78. The 7th Earl of Harewood’s second son toured with Frank Zappa.
There are some interesting characters a few thousand places up on the line of succession, too. James Lascelles is the second son of the 7th Earl of Harewood, and sits somewhere around 60th in line for the throne. Lascelles is a musician, and at one point toured with Frank Zappa.
79. Harald will never be the King (of England).
A little further down the line is a man named Harald, from Norway. While this second cousin of Elizabeth will almost certainly never become the King of the UK, he can take solace in the fact that he’s been the King of Norway for nearly three decades.
80. Prince Harry was said to sometimes travel as David Stevens—and Meghan Markle supposedly used Davina Scott.
A source told The Daily Star that Harry was sometimes referred to by this nondescript name, while his wife, Meghan Markle, had been given the codename Davina Scott. Those choices weren’t entirely arbitrary. The “D S” initials echo their titles, the Duke and Duchess of Sussex.
81. Kate and William have their own pseudonyms for traveling incognito.
Similarly, it’s been reported that Kate and William had sometimes traveled under the names Daphne Clark and Danny Collins. Checking into a hotel as Duke and Duchess of Cambridge would presumably invite unwanted attention.
82. The Queen’s codename is simple.
The Queen’s codename is designed to be even less intriguing: She’s reportedly referred to as Sharon, or just S.
83. Meghan Markle wrote the wedding invitations for Robin Thicke and Paula Patton.
The gig was part of her pre-fame side-hustle as a freelance calligraphy artist.
84. Prince Harry made ample use of the ghost emoji.
Here’s the dirt on Prince Harry you’ve been waiting for: According to a pair of royal experts who analyzed Prince Harry’s early texts with Meghan Markle, the Duke of Sussex’s favorite emoji is the ghost emoji—and “nobody knows” why.
85. Tacky gifts are said to be a Windsor-Mountbatten tradition.
Slightly less inscrutable is the gift Harry once reportedly chose for his regal grandmother: a shower cap emblazoned with the phrase “Ain’t Life a Bitch.” Intentionally tacky gifts are apparently something of a Windsor tradition, and the Queen was said to love her gift.

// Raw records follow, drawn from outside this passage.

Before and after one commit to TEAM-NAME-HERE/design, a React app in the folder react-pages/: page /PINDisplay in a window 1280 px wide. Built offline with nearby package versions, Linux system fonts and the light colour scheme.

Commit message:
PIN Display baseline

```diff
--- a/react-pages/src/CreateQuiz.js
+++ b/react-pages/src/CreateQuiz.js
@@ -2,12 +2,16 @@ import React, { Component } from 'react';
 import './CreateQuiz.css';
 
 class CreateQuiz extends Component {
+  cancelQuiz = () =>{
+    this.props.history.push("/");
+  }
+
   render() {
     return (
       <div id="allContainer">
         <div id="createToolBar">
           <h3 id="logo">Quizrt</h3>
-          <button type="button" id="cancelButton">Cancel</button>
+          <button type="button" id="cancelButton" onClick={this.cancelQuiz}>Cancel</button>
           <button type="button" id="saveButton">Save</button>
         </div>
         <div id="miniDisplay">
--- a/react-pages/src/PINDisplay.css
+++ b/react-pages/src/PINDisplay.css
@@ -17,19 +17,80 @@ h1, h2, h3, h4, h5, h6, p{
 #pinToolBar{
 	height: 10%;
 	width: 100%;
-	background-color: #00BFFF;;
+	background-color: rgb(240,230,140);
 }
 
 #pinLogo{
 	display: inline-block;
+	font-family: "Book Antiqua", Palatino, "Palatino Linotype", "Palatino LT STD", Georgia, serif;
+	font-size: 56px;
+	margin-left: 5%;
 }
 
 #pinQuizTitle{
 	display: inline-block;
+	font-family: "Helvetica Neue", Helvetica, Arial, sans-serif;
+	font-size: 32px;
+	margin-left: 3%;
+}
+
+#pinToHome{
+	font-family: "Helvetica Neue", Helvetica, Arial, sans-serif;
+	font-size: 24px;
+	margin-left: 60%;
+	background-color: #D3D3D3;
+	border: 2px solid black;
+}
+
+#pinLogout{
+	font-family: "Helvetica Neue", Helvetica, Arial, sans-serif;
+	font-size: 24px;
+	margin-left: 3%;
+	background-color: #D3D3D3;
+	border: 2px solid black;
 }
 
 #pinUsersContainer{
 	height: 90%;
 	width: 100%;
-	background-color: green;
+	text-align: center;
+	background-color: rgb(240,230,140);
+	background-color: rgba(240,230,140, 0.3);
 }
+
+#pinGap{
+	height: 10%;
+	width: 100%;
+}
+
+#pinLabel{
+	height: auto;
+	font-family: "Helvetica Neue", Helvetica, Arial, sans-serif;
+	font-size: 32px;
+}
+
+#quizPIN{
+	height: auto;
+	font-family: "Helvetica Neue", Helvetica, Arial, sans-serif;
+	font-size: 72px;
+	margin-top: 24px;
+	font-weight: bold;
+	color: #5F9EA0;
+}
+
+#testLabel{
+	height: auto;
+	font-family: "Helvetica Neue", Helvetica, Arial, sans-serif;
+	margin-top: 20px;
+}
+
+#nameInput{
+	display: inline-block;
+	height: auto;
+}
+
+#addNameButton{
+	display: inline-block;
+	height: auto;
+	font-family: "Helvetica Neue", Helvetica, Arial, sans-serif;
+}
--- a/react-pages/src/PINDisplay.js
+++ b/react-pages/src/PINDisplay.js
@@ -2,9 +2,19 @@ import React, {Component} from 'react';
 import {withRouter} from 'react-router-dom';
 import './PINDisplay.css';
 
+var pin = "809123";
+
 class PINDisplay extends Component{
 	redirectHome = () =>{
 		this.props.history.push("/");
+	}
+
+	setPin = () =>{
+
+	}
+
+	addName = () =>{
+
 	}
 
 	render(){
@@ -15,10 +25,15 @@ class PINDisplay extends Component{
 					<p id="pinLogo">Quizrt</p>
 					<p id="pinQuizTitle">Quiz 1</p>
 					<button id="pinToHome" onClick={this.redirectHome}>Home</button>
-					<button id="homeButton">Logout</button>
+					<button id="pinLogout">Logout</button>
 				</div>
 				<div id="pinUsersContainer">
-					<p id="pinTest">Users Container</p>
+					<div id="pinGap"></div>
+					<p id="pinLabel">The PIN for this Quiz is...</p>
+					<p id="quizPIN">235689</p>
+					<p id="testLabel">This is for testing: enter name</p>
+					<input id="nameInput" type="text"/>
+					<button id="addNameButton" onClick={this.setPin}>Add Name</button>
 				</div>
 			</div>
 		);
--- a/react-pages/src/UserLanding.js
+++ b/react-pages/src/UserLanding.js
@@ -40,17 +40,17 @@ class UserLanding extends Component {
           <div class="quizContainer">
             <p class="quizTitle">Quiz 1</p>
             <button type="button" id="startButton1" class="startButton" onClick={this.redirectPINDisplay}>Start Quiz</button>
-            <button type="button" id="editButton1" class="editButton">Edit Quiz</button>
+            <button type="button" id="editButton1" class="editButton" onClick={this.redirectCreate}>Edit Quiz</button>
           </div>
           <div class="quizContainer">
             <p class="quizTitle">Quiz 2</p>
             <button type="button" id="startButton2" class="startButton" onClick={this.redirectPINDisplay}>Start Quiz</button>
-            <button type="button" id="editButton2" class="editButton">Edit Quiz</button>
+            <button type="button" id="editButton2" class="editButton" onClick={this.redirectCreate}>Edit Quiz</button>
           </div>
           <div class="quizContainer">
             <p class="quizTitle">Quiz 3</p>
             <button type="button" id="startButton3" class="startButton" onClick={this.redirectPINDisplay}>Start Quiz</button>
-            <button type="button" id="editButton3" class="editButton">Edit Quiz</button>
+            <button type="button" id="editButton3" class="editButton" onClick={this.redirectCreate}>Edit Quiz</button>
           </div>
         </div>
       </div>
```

86. The monarchy cost British taxpayers at least 67 million pounds in 2019.
The monarchy cost British taxpayers at least 67 million pounds in 2019, and what they offer in return is hard to define.
87. Royalists argue that these costs are offset by revenue-generating activities.
While a consultancy called Brand Finance estimated in 2017 that the monarchy contributed at least 2 billion pounds to the UK economy, through enhanced tourism and other revenue-earning activities, those numbers are hard to pin down. Critics contend that tourists would still flock to Buckingham Palace and other royal points of interest even if the royals themselves were consigned to history.
88. Seventy percent of Britons consider themselves monarchists.
According to a 2018 YouGov poll, though, some 70 percent of Britons consider themselves monarchists and would like to see the royal family continue.
89. Prince William and the Queen are the most popular royals amongst Britons.
And according to YouGov, as of March 2021, 73 percent of Britons have a positive opinion of the Queen, making her the second most popular royal, after Prince William’s 75 percent.
90. A plurality of young Brits would prefer to leave the monarchy behind.
Given the current line of succession, with Princes Charles, William, and George possibly representing decades of future monarchs, could Queen Elizabeth be the very last Queen of the United Kingdom? A 2016 Ipsos Mori poll found that a plurality of 18-24-year-olds would prefer the country to become a republic and leave the monarchy behind.